My mother and father had three children together. My sister, Chrissie, is five years older than I. My brother, Kevin, is 11 months younger. I was the only one of us who went to my Dad’s when he was dying. Chrissie doesn’t handle death and dying very well. Kevin wanted nothing to do with my father. He wasn’t interested in his side of the story. As far as he was concerned, my father had, indeed, abandoned us.
Sofie came to me and said that it was my father’s last wish to at least speak with each of his children one last time. She tearfully asked if I would call Kevin, try to get him to talk to Dad. I knew it was futile, but I agreed. Perhaps I shouldn’t have, but how do you tell your father’s grieving wife no in those circumstances? I didn’t know how. I called my brother.
“Hey, Kevin. It’s Gringa. Um… I’m calling you from Dad’s house. He’s in pretty bad shape. He doesn’t have much longer. Sofie asked me to call you because his last wish is to speak to each of us one more time. If I bring the phone to him, would you be willing to speak to him for just a few minutes?”
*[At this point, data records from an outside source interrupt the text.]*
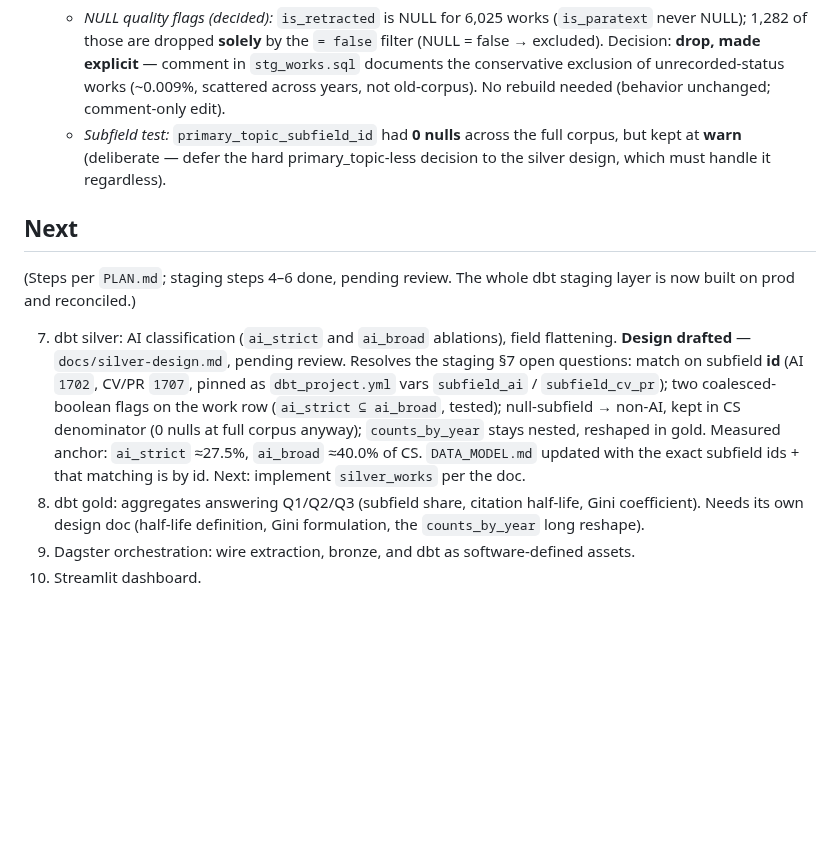
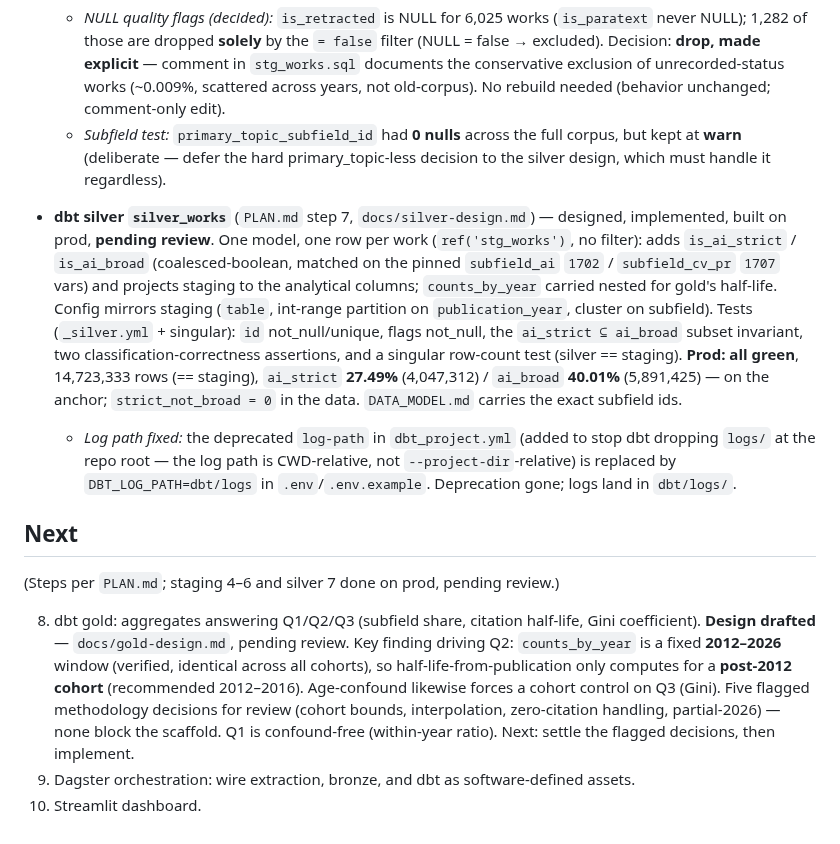
Before and after one commit to ngolombiewski/openalex-pipeline, a Markdown page: STATE.md, the part around the change. Rendered like a GitHub page; blank space fills up the shorter version.

Commit message:
STATE.md: up to date as of gold design stage

```diff
--- a/STATE.md
+++ b/STATE.md
@@ -110,24 +110,38 @@ stale state is worse than no state.
     corpus, but kept at **warn** (deliberate — defer the hard primary_topic-less
     decision to the silver design, which must handle it regardless).
 
+- **dbt silver `silver_works`** (`PLAN.md` step 7, `docs/silver-design.md`) —
+  designed, implemented, built on prod, **pending review**. One model, one row
+  per work (`ref('stg_works')`, no filter): adds `is_ai_strict` / `is_ai_broad`
+  (coalesced-boolean, matched on the pinned `subfield_ai` `1702` / `subfield_cv_pr`
+  `1707` vars) and projects staging to the analytical columns; `counts_by_year`
+  carried nested for gold's half-life. Config mirrors staging (`table`, int-range
+  partition on `publication_year`, cluster on subfield). Tests (`_silver.yml` +
+  singular): `id` not_null/unique, flags not_null, the `ai_strict ⊆ ai_broad`
+  subset invariant, two classification-correctness assertions, and a singular
+  row-count test (silver == staging). **Prod: all green**, 14,723,333 rows
+  (== staging), `ai_strict` **27.49%** (4,047,312) / `ai_broad` **40.01%**
+  (5,891,425) — on the anchor; `strict_not_broad = 0` in the data. `DATA_MODEL.md`
+  carries the exact subfield ids.
+  - *Log path fixed:* the deprecated `log-path` in `dbt_project.yml` (added to
+    stop dbt dropping `logs/` at the repo root — the log path is CWD-relative,
+    not `--project-dir`-relative) is replaced by `DBT_LOG_PATH=dbt/logs` in
+    `.env`/`.env.example`. Deprecation gone; logs land in `dbt/logs/`.
+
 ## Next
 
-(Steps per `PLAN.md`; staging steps 4–6 done, pending review. The whole dbt
-staging layer is now built on prod and reconciled.)
+(Steps per `PLAN.md`; staging 4–6 and silver 7 done on prod, pending review.)
 
-7. dbt silver: AI classification (`ai_strict` and `ai_broad` ablations),
-   field flattening. **Design drafted** — `docs/silver-design.md`, pending
-   review. Resolves the staging §7 open questions: match on subfield **id**
-   (AI `1702`, CV/PR `1707`, pinned as `dbt_project.yml` vars `subfield_ai` /
-   `subfield_cv_pr`); two coalesced-boolean flags on the work row (`ai_strict ⊆
-   ai_broad`, tested); null-subfield → non-AI, kept in CS denominator (0 nulls
-   at full corpus anyway); `counts_by_year` stays nested, reshaped in gold.
-   Measured anchor: `ai_strict` ≈27.5%, `ai_broad` ≈40.0% of CS. `DATA_MODEL.md`
-   updated with the exact subfield ids + that matching is by id. Next: implement
-   `silver_works` per the doc.
 8. dbt gold: aggregates answering Q1/Q2/Q3 (subfield share, citation
-   half-life, Gini coefficient). Needs its own design doc (half-life definition,
-   Gini formulation, the `counts_by_year` long reshape).
+   half-life, Gini coefficient). **Design drafted** — `docs/gold-design.md`,
+   pending review. Key finding driving Q2: `counts_by_year` is a fixed
+   **2012–2026** window (verified, identical across all cohorts), so
+   half-life-from-publication only computes for a **post-2012 cohort**
+   (recommended 2012–2016). Age-confound likewise forces a cohort control on Q3
+   (Gini). Five flagged methodology decisions for review (cohort bounds,
+   interpolation, zero-citation handling, partial-2026) — none block the
+   scaffold. Q1 is confound-free (within-year ratio). Next: settle the flagged
+   decisions, then implement.
 9. Dagster orchestration: wire extraction, bronze, and dbt as
    software-defined assets.
 10. Streamlit dashboard.
```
I was a little taken aback. It wasn’t the fact that he had refused. I expected that. It was the way he said it, as though I’d asked him if he would like a nice cup of tea. I recovered, and I tried again.
“Are you sure? It would only take a few minutes.”
“Well, Ok. I’ll talk to you later. Say hi to everyone for me.”
“All right. Bye.”
Later Sofie asked if I had talked to Kevin. “I called him a little while ago. I’m so sorry, Sofie. He said no.”
“He said no?”
“I don’t know, Sofie. I tried. I really did.”
She went away, bewildered and hurt. That was Thursday. Friday she asked me to try again. I don’t know if I was surprised or not, but I agreed. In the meantime, I’d called Chrissie as well.
“You should come and see Dad. It’s the last time you’ll be able.”
“It would be too expensive to fly all of us there.”
“Well, just you come then. Frank can stay with the kids for a couple of days. You know he wouldn’t mind.”
“If I came out now I wouldn’t be able to come to the funeral. I can’t afford two trips.”
“To hell with the funeral. See him now while he’s still alive. Everyone will understand if you can’t make it for the funeral.”
She didn’t come. I called Kevin again.
“Listen, Sofie wanted me to call one more time. Are you sure you won’t speak, just for a minute or two? Just to say, ‘Hey, it’s Kevin.’ He can’t even respond at this point, so you wouldn’t have to have a conversation with him.”
“No. I’m not going to talk to him.”
The next day was Saturday. Dad’s hands and feet were purple. The hospice nurse had told us that when we saw the extremities turn blue or purple we would know the end was near. Circulation was pulling inward, protecting major organs as death approached. I called my brother a third time.
The first two times I called were on Sofie’s behalf, but that third time? That was all on me. At some point my stepmother had asked me to be strong, and I was. But I wanted my father to have his last wish, and I began to feel desperate about it.
“Hi, Kevin. It’s Gringa again. I know you said you don’t want to talk to Dad, but… I wanted to call you one more time. He isn’t going to be with us much longer. In a few hours no one will ever ask you to speak with him again, because he’ll be gone. Are you sure you won’t say just a few words to him? It’s your last chance.”
“I told you no. I meant no.”
I did not know I’d lost two family members that day, but I did.
That’s all I want to talk about today. I’m still very tired, and I just don’t have the energy to say anything more.
Thanks for listening.